#### What the exercise asks
Where in the data below does the word "AppCompatActivity" appear? Copy every line that has it.

····················

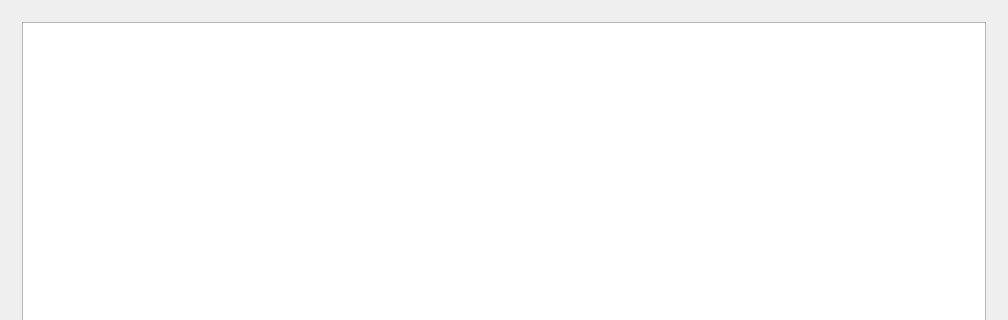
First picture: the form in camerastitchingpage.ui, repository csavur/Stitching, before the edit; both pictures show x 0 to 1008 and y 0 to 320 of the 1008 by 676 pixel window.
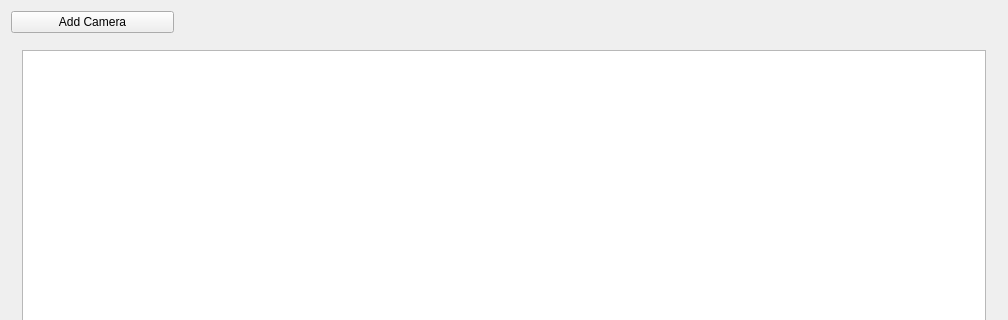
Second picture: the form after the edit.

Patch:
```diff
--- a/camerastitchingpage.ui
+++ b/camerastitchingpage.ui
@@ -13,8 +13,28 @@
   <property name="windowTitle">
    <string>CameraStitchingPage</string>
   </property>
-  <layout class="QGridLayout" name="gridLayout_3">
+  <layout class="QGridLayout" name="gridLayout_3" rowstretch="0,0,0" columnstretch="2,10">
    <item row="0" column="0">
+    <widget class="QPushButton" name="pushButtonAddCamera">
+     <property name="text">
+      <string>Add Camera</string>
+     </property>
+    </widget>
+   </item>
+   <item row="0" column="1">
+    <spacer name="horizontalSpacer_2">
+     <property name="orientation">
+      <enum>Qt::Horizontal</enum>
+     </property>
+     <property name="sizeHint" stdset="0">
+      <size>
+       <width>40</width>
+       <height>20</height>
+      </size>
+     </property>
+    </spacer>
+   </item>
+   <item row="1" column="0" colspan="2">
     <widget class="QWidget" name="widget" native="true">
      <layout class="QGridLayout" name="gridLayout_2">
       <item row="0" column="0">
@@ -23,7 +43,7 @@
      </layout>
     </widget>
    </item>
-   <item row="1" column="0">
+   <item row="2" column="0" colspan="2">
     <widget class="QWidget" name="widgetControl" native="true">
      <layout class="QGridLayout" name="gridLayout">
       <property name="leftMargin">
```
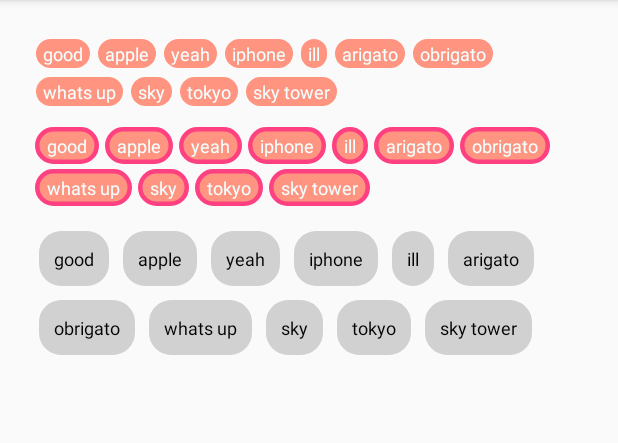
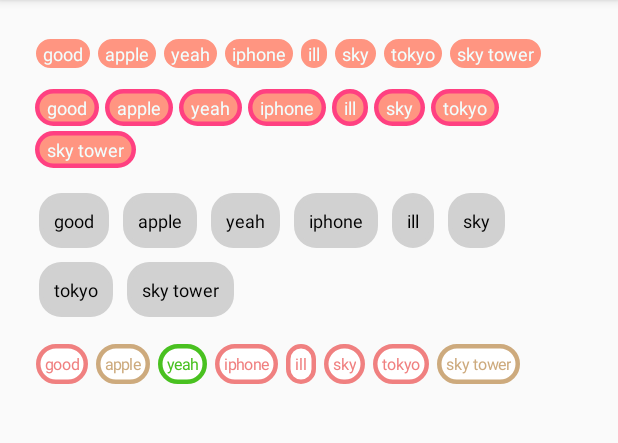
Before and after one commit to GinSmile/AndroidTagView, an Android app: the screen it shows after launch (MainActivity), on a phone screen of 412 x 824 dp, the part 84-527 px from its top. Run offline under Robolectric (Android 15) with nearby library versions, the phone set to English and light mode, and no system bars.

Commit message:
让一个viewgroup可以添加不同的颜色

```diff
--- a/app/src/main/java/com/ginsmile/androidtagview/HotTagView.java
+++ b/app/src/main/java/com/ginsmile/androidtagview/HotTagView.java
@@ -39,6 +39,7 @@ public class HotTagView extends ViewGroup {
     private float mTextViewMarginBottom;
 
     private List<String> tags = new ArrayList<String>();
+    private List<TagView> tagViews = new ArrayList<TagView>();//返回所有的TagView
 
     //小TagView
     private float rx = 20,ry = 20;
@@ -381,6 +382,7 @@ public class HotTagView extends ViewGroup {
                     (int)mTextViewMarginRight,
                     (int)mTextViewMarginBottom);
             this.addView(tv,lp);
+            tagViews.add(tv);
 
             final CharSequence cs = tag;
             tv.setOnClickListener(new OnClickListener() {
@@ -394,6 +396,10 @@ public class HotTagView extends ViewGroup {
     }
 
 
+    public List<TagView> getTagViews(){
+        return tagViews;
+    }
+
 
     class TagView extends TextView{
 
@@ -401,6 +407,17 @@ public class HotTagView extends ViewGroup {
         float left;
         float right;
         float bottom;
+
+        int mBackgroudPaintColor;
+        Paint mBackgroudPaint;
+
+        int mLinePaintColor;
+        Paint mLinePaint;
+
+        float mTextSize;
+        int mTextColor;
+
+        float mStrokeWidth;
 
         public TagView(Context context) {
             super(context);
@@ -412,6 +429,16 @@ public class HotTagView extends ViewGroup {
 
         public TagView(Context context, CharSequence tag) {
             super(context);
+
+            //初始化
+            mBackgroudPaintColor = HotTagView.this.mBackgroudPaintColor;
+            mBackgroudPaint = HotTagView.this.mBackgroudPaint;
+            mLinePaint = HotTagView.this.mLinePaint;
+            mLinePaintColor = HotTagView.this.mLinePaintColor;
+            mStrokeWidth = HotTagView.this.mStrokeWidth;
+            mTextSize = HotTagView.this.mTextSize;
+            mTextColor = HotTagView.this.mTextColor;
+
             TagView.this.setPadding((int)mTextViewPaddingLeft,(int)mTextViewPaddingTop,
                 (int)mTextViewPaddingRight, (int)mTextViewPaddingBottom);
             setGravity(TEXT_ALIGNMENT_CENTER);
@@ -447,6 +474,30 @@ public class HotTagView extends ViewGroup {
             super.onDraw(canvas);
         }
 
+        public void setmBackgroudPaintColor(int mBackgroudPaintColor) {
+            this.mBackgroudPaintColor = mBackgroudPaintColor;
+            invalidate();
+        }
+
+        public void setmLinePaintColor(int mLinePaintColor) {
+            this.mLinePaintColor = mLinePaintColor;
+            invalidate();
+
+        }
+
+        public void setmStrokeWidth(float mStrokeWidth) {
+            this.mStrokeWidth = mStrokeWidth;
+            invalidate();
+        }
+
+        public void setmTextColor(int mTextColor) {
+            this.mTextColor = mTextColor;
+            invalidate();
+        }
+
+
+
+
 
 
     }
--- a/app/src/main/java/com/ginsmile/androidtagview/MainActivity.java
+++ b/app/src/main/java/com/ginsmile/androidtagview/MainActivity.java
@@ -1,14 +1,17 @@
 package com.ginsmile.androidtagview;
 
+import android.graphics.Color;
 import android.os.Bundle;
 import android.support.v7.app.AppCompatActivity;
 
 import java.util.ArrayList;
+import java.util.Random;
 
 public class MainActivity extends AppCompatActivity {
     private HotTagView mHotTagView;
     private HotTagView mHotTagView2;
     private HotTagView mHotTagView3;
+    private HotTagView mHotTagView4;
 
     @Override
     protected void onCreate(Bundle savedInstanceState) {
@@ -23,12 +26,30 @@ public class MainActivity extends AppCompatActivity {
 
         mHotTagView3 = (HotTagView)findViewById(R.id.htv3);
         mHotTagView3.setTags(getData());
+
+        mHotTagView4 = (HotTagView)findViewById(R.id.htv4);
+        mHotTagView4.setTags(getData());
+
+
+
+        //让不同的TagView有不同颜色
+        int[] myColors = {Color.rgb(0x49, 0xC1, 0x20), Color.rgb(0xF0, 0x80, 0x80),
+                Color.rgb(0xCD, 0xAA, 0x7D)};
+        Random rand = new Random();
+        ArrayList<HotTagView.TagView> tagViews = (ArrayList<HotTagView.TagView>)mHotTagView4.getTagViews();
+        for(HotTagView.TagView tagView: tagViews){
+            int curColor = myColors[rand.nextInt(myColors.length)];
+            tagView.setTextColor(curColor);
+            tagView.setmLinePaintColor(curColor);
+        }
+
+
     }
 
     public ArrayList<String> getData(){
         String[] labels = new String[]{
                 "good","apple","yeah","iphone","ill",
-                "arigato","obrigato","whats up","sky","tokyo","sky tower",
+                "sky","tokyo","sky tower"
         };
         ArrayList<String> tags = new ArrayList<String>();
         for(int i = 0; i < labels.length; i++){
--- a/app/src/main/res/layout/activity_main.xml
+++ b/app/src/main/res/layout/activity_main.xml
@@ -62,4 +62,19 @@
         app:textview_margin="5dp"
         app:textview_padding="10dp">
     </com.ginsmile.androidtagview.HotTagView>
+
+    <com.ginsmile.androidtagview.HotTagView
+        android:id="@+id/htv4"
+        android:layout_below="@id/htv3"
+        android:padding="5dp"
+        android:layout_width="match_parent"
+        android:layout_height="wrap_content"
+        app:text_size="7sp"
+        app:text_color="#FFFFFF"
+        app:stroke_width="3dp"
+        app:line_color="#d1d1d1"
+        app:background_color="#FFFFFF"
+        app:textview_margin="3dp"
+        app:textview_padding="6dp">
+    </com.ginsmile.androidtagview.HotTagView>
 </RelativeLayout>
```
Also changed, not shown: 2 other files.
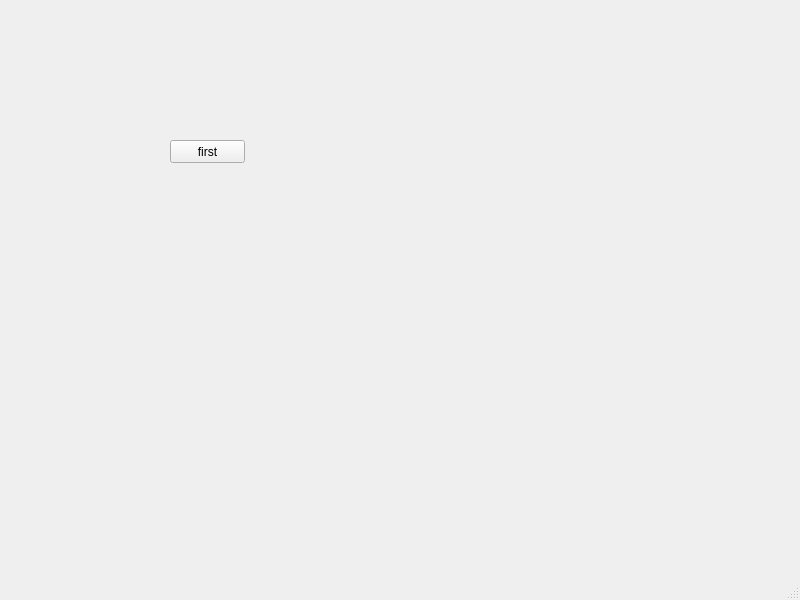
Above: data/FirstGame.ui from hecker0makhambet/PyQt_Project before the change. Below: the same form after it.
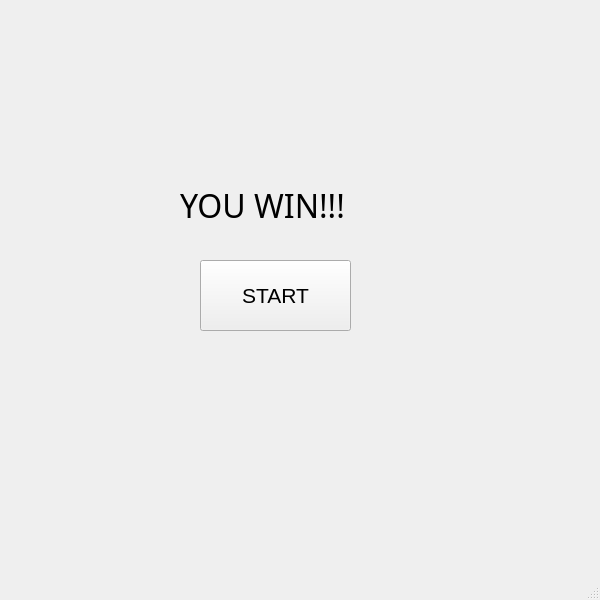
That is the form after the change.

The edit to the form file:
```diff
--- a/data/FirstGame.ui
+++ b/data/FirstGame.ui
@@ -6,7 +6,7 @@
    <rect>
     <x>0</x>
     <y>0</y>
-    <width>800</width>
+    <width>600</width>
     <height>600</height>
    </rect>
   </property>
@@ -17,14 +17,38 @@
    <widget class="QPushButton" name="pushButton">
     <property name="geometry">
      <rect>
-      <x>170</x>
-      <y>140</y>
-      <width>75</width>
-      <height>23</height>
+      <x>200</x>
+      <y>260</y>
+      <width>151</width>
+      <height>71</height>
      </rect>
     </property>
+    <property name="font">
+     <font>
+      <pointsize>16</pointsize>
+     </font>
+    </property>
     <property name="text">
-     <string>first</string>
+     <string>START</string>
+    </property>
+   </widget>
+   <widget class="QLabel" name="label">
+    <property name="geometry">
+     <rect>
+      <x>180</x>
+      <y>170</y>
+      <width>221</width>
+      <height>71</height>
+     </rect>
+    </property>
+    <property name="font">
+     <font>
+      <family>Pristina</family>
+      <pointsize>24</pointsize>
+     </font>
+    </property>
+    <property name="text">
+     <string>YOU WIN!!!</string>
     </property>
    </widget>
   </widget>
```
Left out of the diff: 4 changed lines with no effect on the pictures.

····················

#### Solution for this task
 import android.support.v7.app.AppCompatActivity;
 public class MainActivity extends AppCompatActivity {
@@ -23,12 +26,30 @@ public class MainActivity extends AppCompatActivity {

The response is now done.